§ **Task data**:
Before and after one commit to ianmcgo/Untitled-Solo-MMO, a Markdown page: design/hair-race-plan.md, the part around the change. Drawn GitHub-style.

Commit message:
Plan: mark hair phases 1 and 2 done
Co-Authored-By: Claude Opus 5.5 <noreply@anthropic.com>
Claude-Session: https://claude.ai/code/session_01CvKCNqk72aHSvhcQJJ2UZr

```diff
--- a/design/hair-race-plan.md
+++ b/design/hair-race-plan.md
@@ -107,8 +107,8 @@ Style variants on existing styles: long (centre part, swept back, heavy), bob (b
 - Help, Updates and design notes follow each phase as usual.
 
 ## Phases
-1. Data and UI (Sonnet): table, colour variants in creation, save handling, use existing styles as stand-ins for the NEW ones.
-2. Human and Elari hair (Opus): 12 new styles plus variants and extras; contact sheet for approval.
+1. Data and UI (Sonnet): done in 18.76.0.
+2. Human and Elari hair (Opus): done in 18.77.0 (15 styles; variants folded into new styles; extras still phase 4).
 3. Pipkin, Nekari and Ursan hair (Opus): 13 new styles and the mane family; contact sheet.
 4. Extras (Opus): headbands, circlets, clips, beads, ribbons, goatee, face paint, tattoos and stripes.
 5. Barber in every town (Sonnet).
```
---
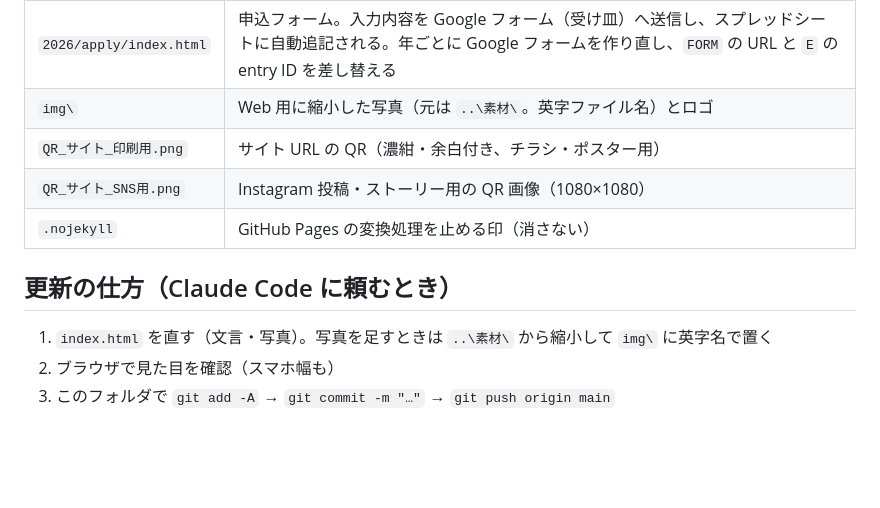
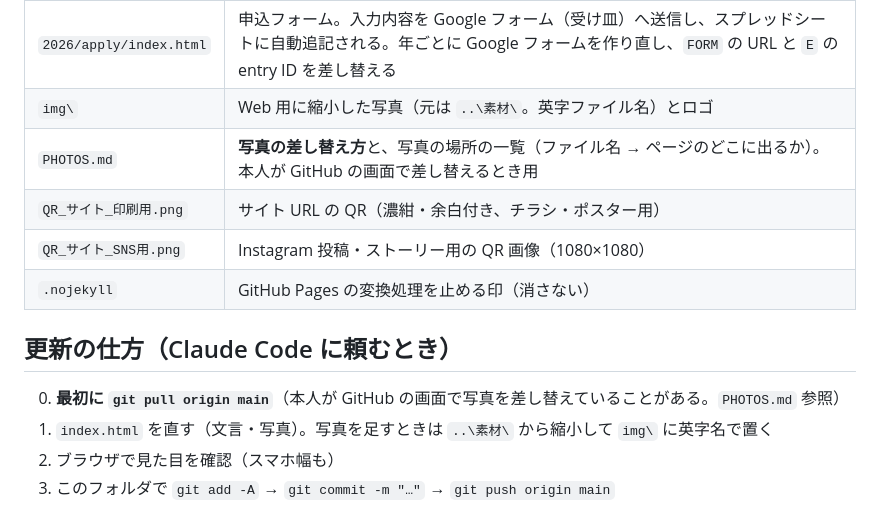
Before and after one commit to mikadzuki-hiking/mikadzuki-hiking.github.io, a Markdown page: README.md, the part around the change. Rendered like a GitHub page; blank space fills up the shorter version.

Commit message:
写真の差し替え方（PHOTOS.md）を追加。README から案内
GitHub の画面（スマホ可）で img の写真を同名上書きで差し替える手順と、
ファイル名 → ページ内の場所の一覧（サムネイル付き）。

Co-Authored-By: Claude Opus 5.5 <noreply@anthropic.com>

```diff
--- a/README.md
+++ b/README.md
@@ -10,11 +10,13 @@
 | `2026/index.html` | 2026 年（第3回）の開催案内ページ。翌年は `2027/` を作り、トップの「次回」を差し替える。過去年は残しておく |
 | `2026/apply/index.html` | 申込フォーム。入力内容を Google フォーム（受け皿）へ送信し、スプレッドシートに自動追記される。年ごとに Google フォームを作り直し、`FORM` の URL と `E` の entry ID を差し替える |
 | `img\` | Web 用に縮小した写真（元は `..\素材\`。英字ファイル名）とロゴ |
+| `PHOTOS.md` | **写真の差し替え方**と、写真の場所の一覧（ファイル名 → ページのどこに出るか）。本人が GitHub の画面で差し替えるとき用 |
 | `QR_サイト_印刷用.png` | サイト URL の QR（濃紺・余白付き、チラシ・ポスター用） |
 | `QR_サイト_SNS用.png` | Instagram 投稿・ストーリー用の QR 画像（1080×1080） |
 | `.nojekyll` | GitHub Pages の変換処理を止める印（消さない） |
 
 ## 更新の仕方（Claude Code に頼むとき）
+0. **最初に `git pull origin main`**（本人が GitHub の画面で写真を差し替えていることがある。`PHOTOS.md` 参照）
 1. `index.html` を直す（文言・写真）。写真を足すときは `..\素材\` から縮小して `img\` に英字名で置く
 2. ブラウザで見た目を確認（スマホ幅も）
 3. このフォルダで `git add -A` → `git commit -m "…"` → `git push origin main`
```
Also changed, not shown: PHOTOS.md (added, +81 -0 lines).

§ **What the task requires**: Reproduce each line from the records that contains the word "GitHub".

§ **Solution**:
Before and after one commit to ianmcgo/Untitled-Solo-MMO, a Markdown page: design/hair-race-plan.md, the part around the change. Drawn GitHub-style.
Before and after one commit to mikadzuki-hiking/mikadzuki-hiking.github.io, a Markdown page: README.md, the part around the change. Rendered like a GitHub page; blank space fills up the shorter version.
GitHub の画面（スマホ可）で img の写真を同名上書きで差し替える手順と、
+| `PHOTOS.md` | **写真の差し替え方**と、写真の場所の一覧（ファイル名 → ページのどこに出るか）。本人が GitHub の画面で差し替えるとき用 |
 | `.nojekyll` | GitHub Pages の変換処理を止める印（消さない） |
+0. **最初に `git pull origin main`**（本人が GitHub の画面で写真を差し替えていることがある。`PHOTOS.md` 参照）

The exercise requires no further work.